Requirement:
Find the word "shadow" in the listing below. Copy every line that has it.

Data shown:
◇ ◇ ◇ ◇ ◇ ◇ ◇

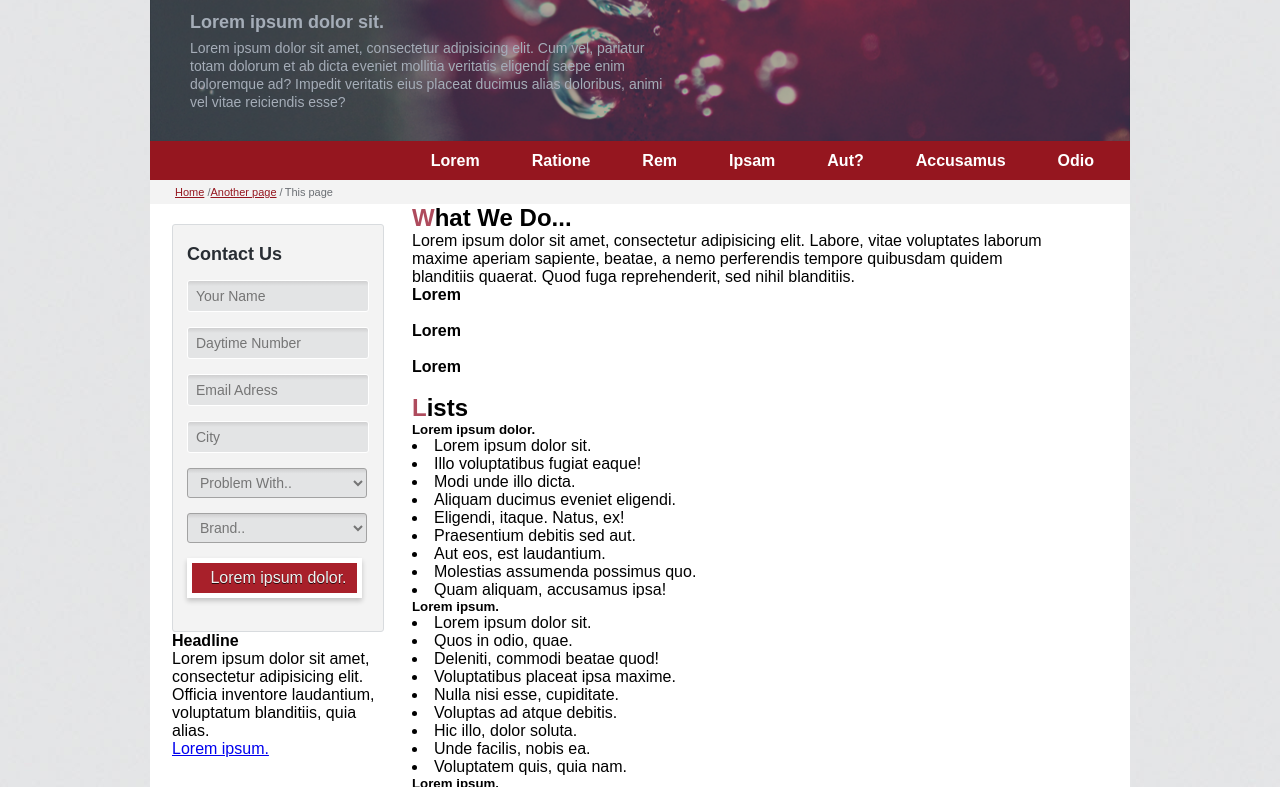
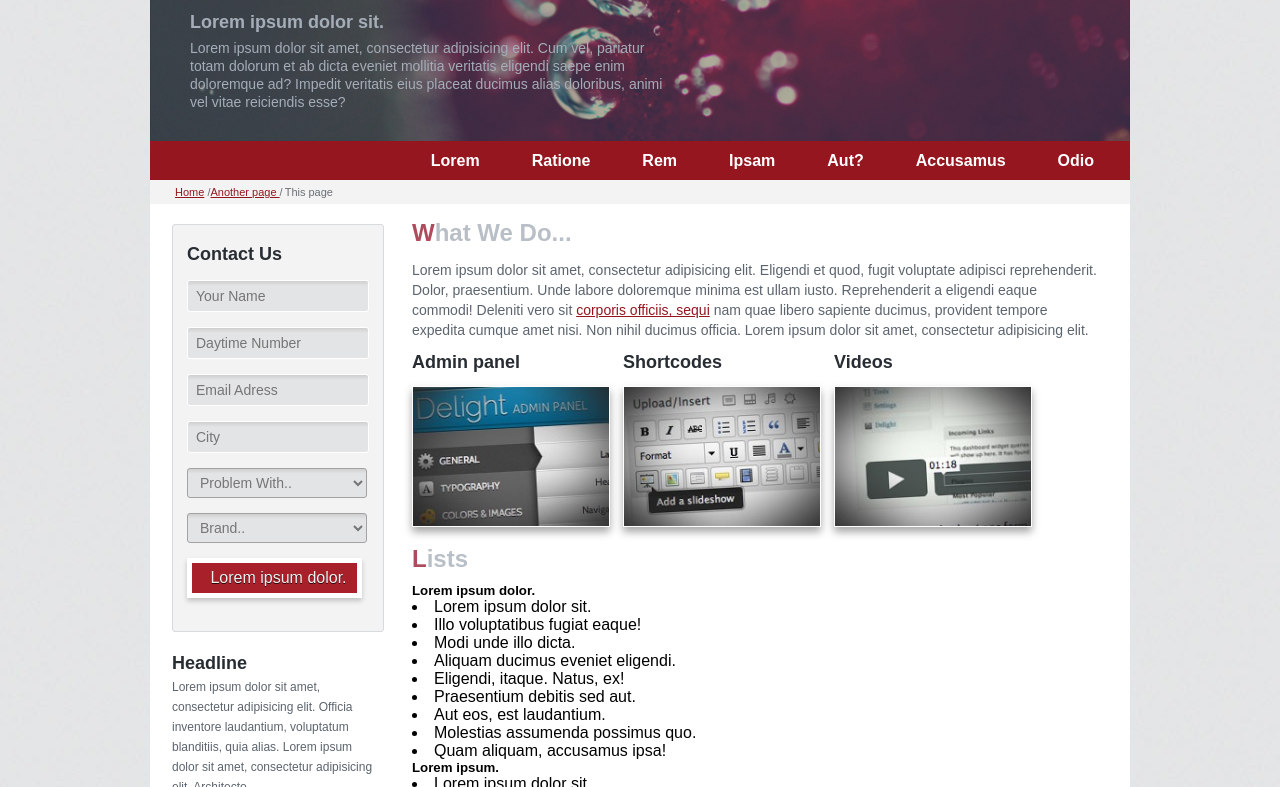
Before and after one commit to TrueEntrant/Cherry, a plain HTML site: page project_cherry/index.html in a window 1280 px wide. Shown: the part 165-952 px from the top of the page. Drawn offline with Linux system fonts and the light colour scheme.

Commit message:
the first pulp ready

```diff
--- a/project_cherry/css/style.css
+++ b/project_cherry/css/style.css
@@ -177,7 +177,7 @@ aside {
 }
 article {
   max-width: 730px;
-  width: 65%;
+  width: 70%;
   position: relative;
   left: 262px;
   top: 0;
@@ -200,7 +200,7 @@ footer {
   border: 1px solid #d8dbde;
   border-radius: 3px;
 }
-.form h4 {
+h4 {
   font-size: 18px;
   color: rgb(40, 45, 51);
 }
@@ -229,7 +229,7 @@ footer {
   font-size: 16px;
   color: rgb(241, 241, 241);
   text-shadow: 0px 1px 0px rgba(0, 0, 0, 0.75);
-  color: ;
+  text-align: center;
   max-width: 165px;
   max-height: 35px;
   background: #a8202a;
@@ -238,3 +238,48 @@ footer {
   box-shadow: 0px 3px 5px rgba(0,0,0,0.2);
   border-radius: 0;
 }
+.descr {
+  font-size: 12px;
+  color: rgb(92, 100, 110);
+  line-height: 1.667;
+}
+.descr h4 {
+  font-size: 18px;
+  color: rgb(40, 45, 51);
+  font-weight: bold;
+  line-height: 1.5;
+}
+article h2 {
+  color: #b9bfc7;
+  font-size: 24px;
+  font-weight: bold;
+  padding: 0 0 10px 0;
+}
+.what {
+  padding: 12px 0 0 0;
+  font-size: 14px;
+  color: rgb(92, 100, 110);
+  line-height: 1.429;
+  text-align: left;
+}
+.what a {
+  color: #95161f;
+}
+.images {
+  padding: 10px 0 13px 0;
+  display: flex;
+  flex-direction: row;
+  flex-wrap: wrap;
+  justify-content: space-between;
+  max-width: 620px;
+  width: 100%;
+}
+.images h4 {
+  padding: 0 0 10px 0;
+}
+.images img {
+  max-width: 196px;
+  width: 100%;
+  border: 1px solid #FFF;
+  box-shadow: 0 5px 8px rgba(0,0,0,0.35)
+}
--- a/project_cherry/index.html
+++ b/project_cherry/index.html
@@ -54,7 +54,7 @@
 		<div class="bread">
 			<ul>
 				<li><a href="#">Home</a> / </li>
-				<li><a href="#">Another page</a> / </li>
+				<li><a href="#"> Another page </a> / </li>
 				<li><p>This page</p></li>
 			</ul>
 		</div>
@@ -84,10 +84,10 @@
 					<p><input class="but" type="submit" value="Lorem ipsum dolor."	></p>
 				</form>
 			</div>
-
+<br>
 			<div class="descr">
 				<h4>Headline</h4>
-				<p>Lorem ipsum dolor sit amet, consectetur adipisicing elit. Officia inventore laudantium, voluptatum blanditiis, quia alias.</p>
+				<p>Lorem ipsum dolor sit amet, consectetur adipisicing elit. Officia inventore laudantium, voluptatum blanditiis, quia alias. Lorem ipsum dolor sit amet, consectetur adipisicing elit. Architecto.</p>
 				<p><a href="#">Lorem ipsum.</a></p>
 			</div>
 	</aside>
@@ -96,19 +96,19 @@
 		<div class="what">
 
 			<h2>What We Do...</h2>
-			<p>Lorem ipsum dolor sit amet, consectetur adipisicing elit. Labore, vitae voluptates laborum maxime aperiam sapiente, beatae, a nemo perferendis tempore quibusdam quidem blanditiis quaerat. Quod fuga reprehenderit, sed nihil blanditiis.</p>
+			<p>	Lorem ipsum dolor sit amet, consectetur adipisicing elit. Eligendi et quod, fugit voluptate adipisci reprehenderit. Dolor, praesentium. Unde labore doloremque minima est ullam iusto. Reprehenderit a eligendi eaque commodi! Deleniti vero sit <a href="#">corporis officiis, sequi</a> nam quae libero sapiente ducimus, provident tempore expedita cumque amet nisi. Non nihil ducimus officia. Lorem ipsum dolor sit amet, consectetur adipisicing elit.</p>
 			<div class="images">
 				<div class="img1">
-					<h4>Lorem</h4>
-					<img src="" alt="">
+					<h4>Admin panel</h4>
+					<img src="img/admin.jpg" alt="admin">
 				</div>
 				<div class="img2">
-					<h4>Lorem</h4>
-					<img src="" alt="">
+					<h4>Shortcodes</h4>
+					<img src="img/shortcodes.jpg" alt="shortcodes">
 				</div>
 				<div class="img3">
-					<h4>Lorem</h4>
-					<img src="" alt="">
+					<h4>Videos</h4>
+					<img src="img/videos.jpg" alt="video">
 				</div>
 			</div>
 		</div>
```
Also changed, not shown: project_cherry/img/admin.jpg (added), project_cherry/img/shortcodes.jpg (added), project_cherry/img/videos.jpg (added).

◇ ◇ ◇ ◇ ◇ ◇ ◇

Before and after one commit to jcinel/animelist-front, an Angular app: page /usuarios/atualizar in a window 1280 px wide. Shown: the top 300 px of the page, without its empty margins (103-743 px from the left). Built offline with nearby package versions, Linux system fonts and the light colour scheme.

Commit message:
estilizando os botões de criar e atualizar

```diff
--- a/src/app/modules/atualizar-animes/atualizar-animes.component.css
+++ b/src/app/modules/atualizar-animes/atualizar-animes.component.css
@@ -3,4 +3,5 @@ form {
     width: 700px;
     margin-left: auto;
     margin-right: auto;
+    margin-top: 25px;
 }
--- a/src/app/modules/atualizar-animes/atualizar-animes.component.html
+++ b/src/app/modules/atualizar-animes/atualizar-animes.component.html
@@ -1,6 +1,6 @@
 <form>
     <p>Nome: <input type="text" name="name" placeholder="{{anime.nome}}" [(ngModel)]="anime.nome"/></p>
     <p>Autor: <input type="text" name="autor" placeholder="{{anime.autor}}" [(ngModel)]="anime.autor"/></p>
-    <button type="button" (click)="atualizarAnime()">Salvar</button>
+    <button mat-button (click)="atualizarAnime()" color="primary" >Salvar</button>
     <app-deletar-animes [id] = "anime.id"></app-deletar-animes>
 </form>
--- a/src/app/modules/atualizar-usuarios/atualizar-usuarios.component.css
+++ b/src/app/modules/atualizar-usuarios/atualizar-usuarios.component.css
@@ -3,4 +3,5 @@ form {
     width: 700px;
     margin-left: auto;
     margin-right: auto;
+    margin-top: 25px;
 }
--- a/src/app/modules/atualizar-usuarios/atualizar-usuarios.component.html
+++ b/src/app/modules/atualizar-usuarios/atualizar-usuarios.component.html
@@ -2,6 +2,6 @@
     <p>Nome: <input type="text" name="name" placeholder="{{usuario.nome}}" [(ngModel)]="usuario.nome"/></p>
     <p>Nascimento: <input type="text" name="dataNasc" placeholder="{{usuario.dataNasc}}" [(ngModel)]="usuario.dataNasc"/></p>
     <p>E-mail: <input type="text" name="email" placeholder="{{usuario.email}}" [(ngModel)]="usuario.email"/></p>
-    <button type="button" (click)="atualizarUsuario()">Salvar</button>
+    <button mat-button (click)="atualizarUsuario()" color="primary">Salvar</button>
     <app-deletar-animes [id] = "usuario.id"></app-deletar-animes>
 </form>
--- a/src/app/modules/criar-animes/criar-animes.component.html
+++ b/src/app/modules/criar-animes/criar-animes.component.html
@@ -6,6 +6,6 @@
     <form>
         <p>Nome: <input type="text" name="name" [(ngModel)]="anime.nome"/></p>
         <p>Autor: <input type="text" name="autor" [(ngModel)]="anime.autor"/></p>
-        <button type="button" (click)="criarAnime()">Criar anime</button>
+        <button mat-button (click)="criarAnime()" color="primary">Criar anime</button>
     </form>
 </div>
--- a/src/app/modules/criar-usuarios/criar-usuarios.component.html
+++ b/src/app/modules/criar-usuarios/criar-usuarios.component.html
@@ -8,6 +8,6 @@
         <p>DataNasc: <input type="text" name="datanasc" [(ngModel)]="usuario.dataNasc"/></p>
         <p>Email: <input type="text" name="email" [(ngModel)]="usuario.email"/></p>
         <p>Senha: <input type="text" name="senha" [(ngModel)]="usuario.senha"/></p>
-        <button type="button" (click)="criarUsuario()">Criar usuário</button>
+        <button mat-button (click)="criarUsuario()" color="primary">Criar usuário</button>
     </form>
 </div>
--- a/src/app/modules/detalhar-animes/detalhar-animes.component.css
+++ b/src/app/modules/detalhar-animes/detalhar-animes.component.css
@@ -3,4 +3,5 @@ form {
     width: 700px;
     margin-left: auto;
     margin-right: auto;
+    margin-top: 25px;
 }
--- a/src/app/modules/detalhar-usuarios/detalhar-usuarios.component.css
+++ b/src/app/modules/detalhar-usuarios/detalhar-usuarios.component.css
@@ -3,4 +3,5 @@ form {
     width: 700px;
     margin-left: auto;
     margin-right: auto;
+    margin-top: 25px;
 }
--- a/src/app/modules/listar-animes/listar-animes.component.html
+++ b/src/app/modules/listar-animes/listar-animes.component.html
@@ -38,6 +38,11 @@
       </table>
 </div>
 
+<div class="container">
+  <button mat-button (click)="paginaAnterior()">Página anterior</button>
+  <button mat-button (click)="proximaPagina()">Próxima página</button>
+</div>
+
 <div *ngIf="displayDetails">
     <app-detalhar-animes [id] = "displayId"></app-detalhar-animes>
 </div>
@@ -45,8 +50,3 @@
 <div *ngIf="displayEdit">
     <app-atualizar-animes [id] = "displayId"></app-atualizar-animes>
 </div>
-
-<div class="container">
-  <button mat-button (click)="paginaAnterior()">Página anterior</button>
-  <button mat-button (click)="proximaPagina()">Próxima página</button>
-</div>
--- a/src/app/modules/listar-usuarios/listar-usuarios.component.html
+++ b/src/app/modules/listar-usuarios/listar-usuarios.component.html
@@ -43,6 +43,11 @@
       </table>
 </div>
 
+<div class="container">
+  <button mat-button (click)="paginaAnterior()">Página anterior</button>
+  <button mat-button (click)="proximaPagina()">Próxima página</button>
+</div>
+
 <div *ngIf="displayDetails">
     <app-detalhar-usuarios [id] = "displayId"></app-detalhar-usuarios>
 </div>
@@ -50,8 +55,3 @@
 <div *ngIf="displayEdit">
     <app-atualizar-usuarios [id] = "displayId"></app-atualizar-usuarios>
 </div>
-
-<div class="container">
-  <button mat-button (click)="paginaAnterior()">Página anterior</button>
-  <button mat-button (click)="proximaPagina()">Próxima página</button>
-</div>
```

◇ ◇ ◇ ◇ ◇ ◇ ◇

Solution to the problem:
   text-shadow: 0px 1px 0px rgba(0, 0, 0, 0.75);
   box-shadow: 0px 3px 5px rgba(0,0,0,0.2);
+  box-shadow: 0 5px 8px rgba(0,0,0,0.35)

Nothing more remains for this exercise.